Bathocyroe fosteri is a species of lobate ctenophore found in all oceans around the world. It is typically found at intermediate depths and is very abundant near the Mid-Atlantic Ridge. This deep-sea comb jelly is named for Alvin (DSV-2) pilot Dudley Foster, who is credited with first collecting the specimens.
This specimen measures about two inches tall and is bioluminescent. This species, as well as other ctenophores, reproduce sexually, with little to know self-fertilization known. After the fertilized eggs have divided twice, the ctenophore’s later body symmetry has already been set. The larvae develop over a free-floating cydippea state (having long pinnate tentacles).
This cydippea state is similar in all ctenophores and is sometimes labeled as a larval stage, but in reality this is a miniature state of what the creature will grow up to be. Among some extremely specialized groups, the cydippea and adult form takes separate ecological niches, so that the larval label seems more appropriate.
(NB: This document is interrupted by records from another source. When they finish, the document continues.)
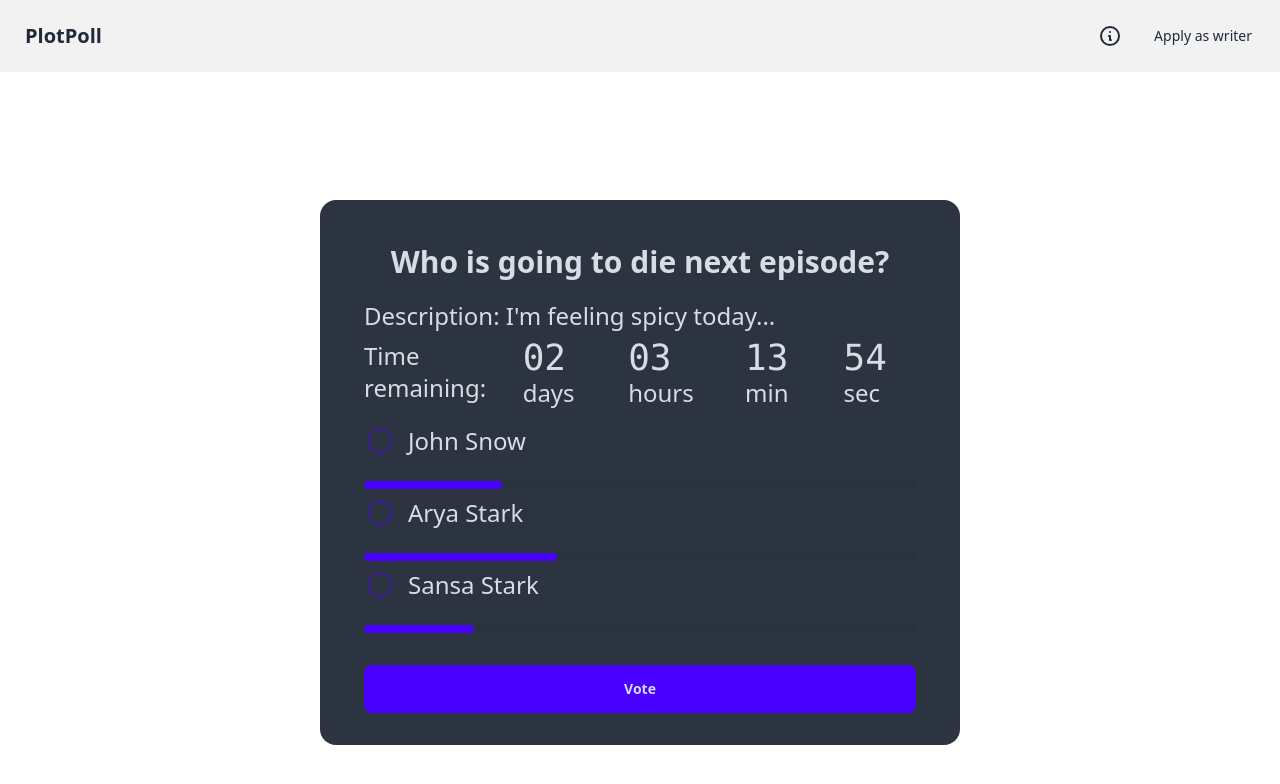
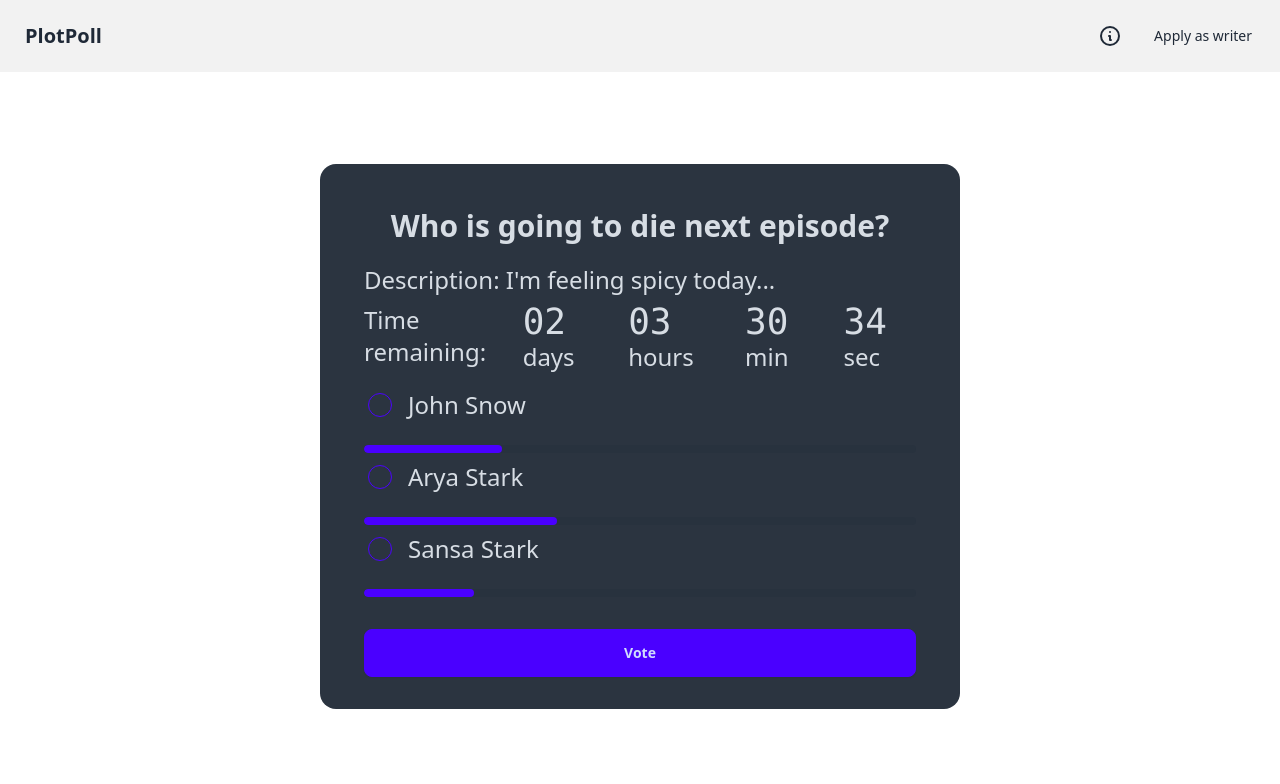
Before and after one commit to arturRDC/blockchain-projeto-final, an Angular app in the folder front/: page / in a window 1280 px wide. Shown: the top 784 px of the page. Built offline with nearby package versions, Linux system fonts and the light colour scheme.

Commit message:
Fix poll vertical alignment

```diff
--- a/front/src/app/navbar/navbar.component.html
+++ b/front/src/app/navbar/navbar.component.html
@@ -1,4 +1,4 @@
-<div class="navbar bg-base-200">
+<div class="navbar bg-base-200 .h-14">
   <div class="flex-1">
     <a class="btn btn-ghost text-xl">PlotPoll</a>
   </div>
--- a/front/src/app/poll/poll.component.css
+++ b/front/src/app/poll/poll.component.css
@@ -0,0 +1,3 @@
+.pollBody {
+  height: calc(100vh - 72px);
+}
--- a/front/src/app/poll/poll.component.html
+++ b/front/src/app/poll/poll.component.html
@@ -1,4 +1,4 @@
-<div class="flex justify-center items-center h-screen text-2xl">
+<div class="flex justify-center items-center h-screen text-2xl pollBody">
   <div class="card w-2/4 bg-neutral text-neutral-content px-3">
     <div class="card-body">
       <div class="flex justify-center items-center p-3">
--- a/front/src/app/poll/poll.component.ts
+++ b/front/src/app/poll/poll.component.ts
@@ -14,7 +14,7 @@ export class PollComponent implements OnInit {
   poll: any;
   selectedOption: number | null = null;
   voteAmount: number = 1;
-  closingTime: number = 1702266000;
+  closingTime: number = 1702267000;
 
   ngOnInit() {
     this.poll = {
```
Image Caption: This is an example of a ctenophore, Bathocyroe fosteri, which is a mesopelagic species. Credit: Marsh Youngbluth/Wikipedia